To the editors,
I am writing to comment on K. Ostberg’s article (August 20) and C. Pecciotto’s letter (September 10) on the Critical Mass bicycle movement. Bicycling in cities is fun! I’ve been doing it for about 30 years, in Boston, Paris, and Chicago, for pleasure, commuting, and errands. I too enjoy industrial tourism and find that traveling by bicycle is an ideal pace for really seeing both urban and rural environments.
However, you don’t have to break the traffic laws to do this. I frequently ride with the Evanston Bicycle Club in the city and suburbs, and we always obey traffic lights, signal our turns, and ride with the traffic, not against it. The main reason that I obey traffic laws is for my own survival. Car drivers expect to see other cars, but they don’t expect to see bicycles. So I have found that the best way to avoid getting hit by a car on a bicycle is by behaving as closely as possible like a car. This includes using lights at night, obeying the traffic laws, and not weaving among parked and moving cars. I’ve only been hit once, by a driver who had the setting sun shining directly into her eyes, and my helmet saved my brains.
Like every automobile driver, every cyclist can make a mistake. If I were to get in the habit of running red lights because I think when I can see that no cars are coming, someday my reflexes would fail me. Someday when I’m tired, I would run that red light, a sleepy or drunk driver would be coming down the cross street, see the green light, expect the intersection to be clear, and plow right into me. The reason that all auto drivers should obey traffic laws and drive defensively is that none of them is perfect, and it keeps them alive. Exactly the same logic applies to us cyclists.
I also obey the laws to communicate a desire for mutual respect with and from car drivers. The most respect from drivers that I have ever experienced was in Great Britain. There cyclists actually get ticketed by police for running stop signs or riding at night without lights. But car drivers treat cyclists with courtesy, exactly as they would other drivers. In Britain, I have bicycled in fast rush-hour traffic on narrow four-lane highways. Even on the two-lane roundabouts I felt completely safe.
Obviously, we don’t get the same level of respect here in the U.S. of A. But it’s not obvious to me that the best way of changing this situation is by inconveniencing tired and grumpy commuters. Civil disobedience is a powerful tactic in desperate circumstances.
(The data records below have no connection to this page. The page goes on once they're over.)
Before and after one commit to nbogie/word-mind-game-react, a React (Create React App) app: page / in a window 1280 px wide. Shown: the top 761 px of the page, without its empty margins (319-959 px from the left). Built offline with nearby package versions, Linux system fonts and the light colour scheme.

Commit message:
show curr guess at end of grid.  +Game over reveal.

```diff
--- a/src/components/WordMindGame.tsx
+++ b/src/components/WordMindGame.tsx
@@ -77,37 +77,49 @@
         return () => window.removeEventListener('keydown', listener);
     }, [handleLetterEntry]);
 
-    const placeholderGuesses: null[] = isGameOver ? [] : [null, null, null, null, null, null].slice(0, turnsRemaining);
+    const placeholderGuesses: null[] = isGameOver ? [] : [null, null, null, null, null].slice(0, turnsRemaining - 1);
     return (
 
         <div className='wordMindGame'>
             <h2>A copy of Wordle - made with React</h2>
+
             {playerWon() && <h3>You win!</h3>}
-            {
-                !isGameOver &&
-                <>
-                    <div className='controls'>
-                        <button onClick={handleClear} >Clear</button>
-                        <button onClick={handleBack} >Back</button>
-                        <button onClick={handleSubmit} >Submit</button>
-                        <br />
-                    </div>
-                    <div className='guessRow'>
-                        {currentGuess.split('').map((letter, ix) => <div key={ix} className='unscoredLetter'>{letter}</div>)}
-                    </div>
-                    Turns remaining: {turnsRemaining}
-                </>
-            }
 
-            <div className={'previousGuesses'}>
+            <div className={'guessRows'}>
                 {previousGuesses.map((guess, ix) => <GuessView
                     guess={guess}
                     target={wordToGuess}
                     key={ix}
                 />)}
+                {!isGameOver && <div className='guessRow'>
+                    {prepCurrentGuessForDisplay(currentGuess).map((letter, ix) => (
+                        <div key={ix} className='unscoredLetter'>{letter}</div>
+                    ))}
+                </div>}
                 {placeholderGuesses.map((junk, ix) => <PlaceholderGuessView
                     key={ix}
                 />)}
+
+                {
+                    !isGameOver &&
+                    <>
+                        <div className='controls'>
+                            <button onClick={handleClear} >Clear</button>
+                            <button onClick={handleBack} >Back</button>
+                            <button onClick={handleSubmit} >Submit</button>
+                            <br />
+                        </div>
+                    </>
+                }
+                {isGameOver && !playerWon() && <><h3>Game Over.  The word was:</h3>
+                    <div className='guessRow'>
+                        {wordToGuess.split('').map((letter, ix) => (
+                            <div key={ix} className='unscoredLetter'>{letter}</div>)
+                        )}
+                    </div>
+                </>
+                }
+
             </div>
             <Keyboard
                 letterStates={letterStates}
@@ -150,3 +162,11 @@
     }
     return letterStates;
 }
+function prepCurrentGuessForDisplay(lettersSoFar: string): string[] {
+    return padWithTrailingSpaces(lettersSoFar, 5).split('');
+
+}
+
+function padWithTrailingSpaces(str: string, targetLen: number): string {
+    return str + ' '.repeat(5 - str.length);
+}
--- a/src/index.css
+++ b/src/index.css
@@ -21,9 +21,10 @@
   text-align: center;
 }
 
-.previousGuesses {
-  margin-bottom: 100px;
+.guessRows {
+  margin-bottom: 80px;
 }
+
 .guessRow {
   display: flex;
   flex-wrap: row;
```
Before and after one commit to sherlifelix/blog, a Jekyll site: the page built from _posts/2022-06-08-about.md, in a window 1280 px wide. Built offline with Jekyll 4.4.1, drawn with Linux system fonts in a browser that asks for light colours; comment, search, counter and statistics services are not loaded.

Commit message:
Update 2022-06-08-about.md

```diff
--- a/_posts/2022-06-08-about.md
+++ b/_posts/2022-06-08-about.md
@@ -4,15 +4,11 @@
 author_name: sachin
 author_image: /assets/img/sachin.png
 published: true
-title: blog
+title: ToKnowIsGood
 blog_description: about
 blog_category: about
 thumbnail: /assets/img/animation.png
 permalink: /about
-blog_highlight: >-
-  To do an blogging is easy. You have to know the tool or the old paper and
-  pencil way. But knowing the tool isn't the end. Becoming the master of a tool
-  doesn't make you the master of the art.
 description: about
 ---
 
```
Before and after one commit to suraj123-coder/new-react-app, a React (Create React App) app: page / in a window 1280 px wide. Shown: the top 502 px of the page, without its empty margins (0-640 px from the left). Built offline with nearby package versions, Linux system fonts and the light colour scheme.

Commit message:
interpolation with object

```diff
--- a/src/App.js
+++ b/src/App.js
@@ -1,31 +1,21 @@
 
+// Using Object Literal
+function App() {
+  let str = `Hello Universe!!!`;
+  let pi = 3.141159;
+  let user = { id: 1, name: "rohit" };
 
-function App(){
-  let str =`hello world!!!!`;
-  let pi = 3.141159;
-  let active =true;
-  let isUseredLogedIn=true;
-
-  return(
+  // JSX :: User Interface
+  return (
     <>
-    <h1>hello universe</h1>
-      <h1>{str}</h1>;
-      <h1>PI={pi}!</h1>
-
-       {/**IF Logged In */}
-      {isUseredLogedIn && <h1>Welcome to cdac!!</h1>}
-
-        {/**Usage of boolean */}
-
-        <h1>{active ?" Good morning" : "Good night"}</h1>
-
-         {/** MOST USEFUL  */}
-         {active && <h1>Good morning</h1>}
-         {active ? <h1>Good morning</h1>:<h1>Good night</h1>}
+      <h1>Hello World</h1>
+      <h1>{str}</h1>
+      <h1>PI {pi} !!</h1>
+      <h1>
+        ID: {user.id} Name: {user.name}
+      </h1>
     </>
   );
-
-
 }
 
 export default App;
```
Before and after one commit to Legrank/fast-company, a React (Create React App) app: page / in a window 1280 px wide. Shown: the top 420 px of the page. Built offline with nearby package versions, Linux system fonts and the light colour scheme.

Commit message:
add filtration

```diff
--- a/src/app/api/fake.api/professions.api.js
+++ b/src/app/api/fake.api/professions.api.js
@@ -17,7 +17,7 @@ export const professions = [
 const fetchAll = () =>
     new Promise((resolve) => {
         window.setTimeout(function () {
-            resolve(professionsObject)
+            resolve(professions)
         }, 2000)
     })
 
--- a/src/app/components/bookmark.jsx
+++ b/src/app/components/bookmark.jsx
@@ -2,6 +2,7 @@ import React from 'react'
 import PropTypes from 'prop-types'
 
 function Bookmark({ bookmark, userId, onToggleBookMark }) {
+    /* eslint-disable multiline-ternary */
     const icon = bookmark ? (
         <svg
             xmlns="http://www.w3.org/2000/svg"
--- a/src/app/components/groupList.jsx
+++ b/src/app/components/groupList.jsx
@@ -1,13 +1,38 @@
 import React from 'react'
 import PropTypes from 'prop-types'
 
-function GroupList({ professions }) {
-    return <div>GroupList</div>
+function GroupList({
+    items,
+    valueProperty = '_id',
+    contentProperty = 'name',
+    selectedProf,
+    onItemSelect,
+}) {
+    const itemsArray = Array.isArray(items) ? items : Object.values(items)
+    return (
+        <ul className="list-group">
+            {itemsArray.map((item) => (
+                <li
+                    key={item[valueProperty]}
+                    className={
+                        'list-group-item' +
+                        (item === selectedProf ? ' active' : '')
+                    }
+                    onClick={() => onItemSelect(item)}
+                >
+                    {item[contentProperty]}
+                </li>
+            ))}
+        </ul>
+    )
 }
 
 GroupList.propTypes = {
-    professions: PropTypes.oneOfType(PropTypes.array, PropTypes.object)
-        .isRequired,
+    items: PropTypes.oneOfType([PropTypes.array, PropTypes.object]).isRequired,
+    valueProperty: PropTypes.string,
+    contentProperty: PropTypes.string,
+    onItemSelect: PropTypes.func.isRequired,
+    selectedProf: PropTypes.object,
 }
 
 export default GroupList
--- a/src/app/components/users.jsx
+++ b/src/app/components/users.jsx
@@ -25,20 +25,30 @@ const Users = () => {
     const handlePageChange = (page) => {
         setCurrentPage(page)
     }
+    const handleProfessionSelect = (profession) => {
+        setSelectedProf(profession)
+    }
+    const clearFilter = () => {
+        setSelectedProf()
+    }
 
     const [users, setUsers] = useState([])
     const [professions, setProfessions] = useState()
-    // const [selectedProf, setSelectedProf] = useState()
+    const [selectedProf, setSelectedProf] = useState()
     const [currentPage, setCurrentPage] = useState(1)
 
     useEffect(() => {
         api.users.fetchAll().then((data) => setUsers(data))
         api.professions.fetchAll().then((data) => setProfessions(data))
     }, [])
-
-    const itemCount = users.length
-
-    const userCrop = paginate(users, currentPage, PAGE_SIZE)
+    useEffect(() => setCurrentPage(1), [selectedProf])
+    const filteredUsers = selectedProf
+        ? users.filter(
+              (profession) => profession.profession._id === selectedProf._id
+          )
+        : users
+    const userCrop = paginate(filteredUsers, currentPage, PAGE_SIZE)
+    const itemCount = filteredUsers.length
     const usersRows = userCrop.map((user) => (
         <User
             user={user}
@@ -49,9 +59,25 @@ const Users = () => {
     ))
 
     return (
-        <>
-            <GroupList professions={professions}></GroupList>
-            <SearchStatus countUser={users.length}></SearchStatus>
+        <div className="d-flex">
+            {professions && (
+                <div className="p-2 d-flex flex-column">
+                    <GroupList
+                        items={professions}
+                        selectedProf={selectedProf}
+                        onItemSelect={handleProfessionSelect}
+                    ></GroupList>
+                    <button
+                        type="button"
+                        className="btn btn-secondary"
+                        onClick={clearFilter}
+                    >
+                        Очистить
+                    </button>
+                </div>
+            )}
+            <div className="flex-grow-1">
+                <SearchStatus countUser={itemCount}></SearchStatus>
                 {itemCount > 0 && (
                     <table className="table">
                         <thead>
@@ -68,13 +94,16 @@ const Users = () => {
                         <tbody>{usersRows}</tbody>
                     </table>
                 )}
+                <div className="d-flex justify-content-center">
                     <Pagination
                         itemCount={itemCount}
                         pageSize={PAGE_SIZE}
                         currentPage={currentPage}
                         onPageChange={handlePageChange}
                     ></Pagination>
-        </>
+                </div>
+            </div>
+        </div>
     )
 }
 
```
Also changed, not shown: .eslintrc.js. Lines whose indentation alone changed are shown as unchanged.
Civil disobedience is eminently appropriate for bringing attention to racial discrimination, to police brutality, to executions of innocent people, to economic blockades of impoverished children, to unjust wars. But our mediocre environment for cycling just doesn’t feel like the same level of injustice to me. Don’t get me wrong–of all of the injustices listed in this paragraph, the mediocre cycling environment is the only one that I experience personally.
But I worry that Critical Mass will alienate rather than increase support for cyclists’ rights and facilities. I respect the idealism and activism behind Critical Mass, and I understand the righteous and impatient anger that fuels it. But I think that it would be more effective to channel these emotions to other tactics, such as supporting the work of League of Illinois Bicyclists and the Chicagoland Bicycle Federation. These young organizations have made a difference already. If the terrible precedent of the Boub decision [see earlier articles in the Reader in 1998 and 1999 by Jeff Balch] is to be overruled by the Illinois legislature, it will be because of their efforts.
And to have fun, we don’t have to block traffic. (Nor do we have to scare pedestrians out of their wits on the lakefront recreational path, as do some really self-centered hot-rod cyclists–who probably never ride with Critical Mass.)
A. Christopher Wilson